Below please read article by Sr. Maeliosa Byrne OP on St. Thomas Aquinas
ADORO TE DEVOTE LATENS DEITAS
The ‘Adoro Te’ of St Thomas Aquinas provides us with a prayer. It is a prayer that each of us can pray from the heart whether in the original Latin or in a translation e.g. by Gerard Manley Hopkins (Dominican Prayer Book p.38) or Fr Caswall (Parish Hymnal No 112)
In this wonderful hymn we see Thomas the great theologian, not expounding detailed answers to difficult questions but praying in the simplicity of his heart. Each line of the hymn is steeped in wisdom and truth expressed in words that are loving and personal. There are subtle ‘echoes’ of Scripture ‘..latens Deitas.’.[‘truly God of Israel you are a god who lies hidden’] ‘tibi se cor meum totum subjicit..’ [‘..you shall love the Lord your God with your whole heart..’]- and in the words ‘quia te contemplans totum deficit’ we get a hint of Thomas’ own humble words [‘all I have written is only straw’]

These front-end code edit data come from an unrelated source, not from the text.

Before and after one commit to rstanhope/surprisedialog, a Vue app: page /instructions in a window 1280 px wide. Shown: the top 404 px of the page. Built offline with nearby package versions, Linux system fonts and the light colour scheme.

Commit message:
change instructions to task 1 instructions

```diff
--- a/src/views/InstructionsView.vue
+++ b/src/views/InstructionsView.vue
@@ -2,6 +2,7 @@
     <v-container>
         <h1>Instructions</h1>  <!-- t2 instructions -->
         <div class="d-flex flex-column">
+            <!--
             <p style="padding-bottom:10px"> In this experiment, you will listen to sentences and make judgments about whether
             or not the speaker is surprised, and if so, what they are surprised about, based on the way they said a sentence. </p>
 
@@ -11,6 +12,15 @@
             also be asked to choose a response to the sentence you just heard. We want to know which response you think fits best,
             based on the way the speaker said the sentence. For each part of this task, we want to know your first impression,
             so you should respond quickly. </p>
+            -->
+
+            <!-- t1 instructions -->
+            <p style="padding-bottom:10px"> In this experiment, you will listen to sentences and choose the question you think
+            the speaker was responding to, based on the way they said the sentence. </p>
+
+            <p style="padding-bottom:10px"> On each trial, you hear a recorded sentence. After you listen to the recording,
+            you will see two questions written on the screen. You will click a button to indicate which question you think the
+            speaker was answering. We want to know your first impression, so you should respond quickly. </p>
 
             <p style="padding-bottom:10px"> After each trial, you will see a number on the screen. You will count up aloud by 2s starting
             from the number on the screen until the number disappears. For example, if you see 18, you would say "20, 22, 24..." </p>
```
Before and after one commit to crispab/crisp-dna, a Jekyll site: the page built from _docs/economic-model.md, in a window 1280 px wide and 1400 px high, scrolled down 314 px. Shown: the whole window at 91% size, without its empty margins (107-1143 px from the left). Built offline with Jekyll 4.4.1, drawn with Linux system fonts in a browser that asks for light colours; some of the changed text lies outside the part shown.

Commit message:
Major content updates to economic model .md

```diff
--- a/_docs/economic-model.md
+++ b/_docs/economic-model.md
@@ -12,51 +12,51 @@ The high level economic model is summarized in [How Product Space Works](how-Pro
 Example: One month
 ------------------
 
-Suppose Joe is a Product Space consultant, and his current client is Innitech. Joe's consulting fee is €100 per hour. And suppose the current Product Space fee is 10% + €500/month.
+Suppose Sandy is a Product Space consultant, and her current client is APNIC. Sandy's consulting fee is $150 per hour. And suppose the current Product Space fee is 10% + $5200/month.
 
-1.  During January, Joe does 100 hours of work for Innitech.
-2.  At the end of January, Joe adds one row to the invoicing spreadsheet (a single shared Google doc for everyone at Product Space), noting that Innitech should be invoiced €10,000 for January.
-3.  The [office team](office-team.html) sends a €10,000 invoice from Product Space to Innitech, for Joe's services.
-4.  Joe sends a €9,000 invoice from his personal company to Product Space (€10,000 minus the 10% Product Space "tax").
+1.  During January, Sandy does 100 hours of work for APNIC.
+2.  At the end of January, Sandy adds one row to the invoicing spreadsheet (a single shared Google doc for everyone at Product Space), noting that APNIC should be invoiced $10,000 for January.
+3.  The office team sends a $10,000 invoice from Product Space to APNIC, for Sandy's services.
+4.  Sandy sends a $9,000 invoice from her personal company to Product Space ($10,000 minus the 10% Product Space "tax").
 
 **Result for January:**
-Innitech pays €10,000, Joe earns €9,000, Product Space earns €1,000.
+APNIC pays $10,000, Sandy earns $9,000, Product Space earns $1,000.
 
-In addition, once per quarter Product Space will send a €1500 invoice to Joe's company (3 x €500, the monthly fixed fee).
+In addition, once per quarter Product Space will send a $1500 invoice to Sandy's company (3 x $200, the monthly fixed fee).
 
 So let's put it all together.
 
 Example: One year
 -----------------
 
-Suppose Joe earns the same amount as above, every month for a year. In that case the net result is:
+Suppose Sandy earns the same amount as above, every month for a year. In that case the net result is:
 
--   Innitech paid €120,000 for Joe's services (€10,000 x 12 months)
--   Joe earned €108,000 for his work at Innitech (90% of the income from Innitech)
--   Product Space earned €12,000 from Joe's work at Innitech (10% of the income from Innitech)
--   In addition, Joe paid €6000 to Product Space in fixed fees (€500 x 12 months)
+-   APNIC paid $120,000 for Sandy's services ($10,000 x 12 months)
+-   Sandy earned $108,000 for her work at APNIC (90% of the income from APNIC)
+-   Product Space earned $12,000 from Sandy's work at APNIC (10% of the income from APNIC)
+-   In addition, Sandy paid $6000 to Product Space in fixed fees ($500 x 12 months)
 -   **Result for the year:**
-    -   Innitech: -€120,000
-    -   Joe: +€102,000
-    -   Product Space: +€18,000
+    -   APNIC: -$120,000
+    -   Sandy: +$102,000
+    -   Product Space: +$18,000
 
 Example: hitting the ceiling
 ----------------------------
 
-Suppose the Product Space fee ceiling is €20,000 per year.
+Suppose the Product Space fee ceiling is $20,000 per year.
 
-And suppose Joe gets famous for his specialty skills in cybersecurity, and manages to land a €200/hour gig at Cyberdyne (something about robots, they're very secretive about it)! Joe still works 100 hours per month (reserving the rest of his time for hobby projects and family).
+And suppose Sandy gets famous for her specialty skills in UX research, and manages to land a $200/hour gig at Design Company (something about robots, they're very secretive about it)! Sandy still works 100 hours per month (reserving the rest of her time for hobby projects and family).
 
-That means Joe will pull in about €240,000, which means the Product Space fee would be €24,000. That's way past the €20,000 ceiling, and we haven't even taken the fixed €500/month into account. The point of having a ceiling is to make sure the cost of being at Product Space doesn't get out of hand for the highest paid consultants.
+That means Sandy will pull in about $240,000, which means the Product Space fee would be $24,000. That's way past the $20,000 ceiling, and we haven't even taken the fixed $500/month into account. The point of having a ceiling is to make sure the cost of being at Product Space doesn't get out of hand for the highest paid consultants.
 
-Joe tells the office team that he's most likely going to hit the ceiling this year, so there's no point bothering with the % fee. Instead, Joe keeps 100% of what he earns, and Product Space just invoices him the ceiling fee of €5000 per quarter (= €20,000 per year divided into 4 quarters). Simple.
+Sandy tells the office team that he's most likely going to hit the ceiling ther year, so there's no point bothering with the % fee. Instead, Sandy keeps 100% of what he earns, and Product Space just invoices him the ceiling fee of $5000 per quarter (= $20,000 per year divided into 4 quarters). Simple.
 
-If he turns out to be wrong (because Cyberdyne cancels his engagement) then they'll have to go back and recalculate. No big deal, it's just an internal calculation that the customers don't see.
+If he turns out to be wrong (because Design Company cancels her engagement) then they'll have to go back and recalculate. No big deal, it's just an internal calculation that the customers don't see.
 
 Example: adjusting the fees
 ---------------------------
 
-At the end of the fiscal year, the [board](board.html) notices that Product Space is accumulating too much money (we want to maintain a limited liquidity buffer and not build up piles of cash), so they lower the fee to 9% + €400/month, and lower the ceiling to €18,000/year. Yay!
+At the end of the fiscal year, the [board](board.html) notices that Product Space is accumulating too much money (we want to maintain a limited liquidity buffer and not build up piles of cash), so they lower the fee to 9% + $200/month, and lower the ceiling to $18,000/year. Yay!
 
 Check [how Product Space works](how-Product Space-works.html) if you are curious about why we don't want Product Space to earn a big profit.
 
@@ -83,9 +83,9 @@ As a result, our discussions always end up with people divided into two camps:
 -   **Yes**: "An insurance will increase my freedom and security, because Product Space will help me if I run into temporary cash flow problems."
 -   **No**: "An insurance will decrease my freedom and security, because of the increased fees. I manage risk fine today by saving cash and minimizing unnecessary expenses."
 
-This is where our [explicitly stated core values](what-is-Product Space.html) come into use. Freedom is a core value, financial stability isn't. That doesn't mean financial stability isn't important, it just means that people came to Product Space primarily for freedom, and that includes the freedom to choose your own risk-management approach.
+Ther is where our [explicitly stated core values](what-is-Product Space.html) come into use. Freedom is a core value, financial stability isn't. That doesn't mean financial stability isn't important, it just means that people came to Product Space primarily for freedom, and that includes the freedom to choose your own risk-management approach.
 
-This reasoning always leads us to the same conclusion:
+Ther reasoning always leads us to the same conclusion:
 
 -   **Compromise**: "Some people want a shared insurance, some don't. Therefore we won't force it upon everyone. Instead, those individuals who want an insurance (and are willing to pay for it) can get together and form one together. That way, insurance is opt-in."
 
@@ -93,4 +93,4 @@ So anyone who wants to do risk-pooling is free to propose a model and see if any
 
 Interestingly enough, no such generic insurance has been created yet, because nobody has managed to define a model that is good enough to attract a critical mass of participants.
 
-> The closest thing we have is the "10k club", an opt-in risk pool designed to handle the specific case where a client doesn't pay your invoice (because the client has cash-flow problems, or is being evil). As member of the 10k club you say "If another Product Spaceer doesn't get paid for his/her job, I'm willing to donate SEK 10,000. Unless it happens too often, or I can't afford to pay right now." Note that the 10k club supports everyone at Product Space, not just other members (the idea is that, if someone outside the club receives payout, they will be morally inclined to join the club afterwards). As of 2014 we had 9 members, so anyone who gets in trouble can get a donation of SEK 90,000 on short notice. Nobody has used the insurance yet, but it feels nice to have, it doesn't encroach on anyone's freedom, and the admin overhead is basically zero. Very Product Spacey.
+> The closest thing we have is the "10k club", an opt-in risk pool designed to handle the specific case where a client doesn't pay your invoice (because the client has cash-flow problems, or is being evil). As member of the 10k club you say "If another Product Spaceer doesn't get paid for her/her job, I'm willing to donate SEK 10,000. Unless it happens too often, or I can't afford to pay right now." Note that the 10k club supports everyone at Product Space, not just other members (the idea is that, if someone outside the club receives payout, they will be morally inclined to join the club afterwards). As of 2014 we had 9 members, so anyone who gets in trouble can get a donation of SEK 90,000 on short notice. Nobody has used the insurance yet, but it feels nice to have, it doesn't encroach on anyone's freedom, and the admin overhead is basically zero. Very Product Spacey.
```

In a very Dominican “Credo” Thomas’ affirms his faith in the Word who is the Truth (vs2) and in vs 3 and 4 we are reminded of that familiar picture of Thomas gazing at the Crucifix. He prays the prayer of the repentant thief and reaffirms his faith in the Godhead hidden on the Cross. He cannot see the wounds of Christ, as his patron the apostle Thomas saw them, but he prays for a stronger faith and hope and that special love expressed in the words ‘te diligere’.
Thomas prays again in verse 5 (‘O memoriale.’) for the grace to “taste the sweetness of the Lord” and to live the mystery of the living and life-giving Bread of the Eucharist. In verse 6 Thomas prays to the ‘Divine Pelican’ – to the Saviour who shed his Blood for us – and proclaims the marvellous and consoling truth that one single drop can blot out the sins of the whole world: in Thomas’ words ‘una stilla salvum facere totum mundum quit ab omni scelere’.
Finally, in words reminiscent of Psalm 62 Thomas pours out his own deep longing for Jesus. To know his beloved hidden God in this life is not enough – he begs with a lover’s heart to see him face to face in glory. The Lord who asked Thomas what reward he would like for having written well of him must surely have granted the wish expressed in this prayer as in Thomas’ reply:”None other than Thyself, Lord”.
Maeliosa Byrne O.P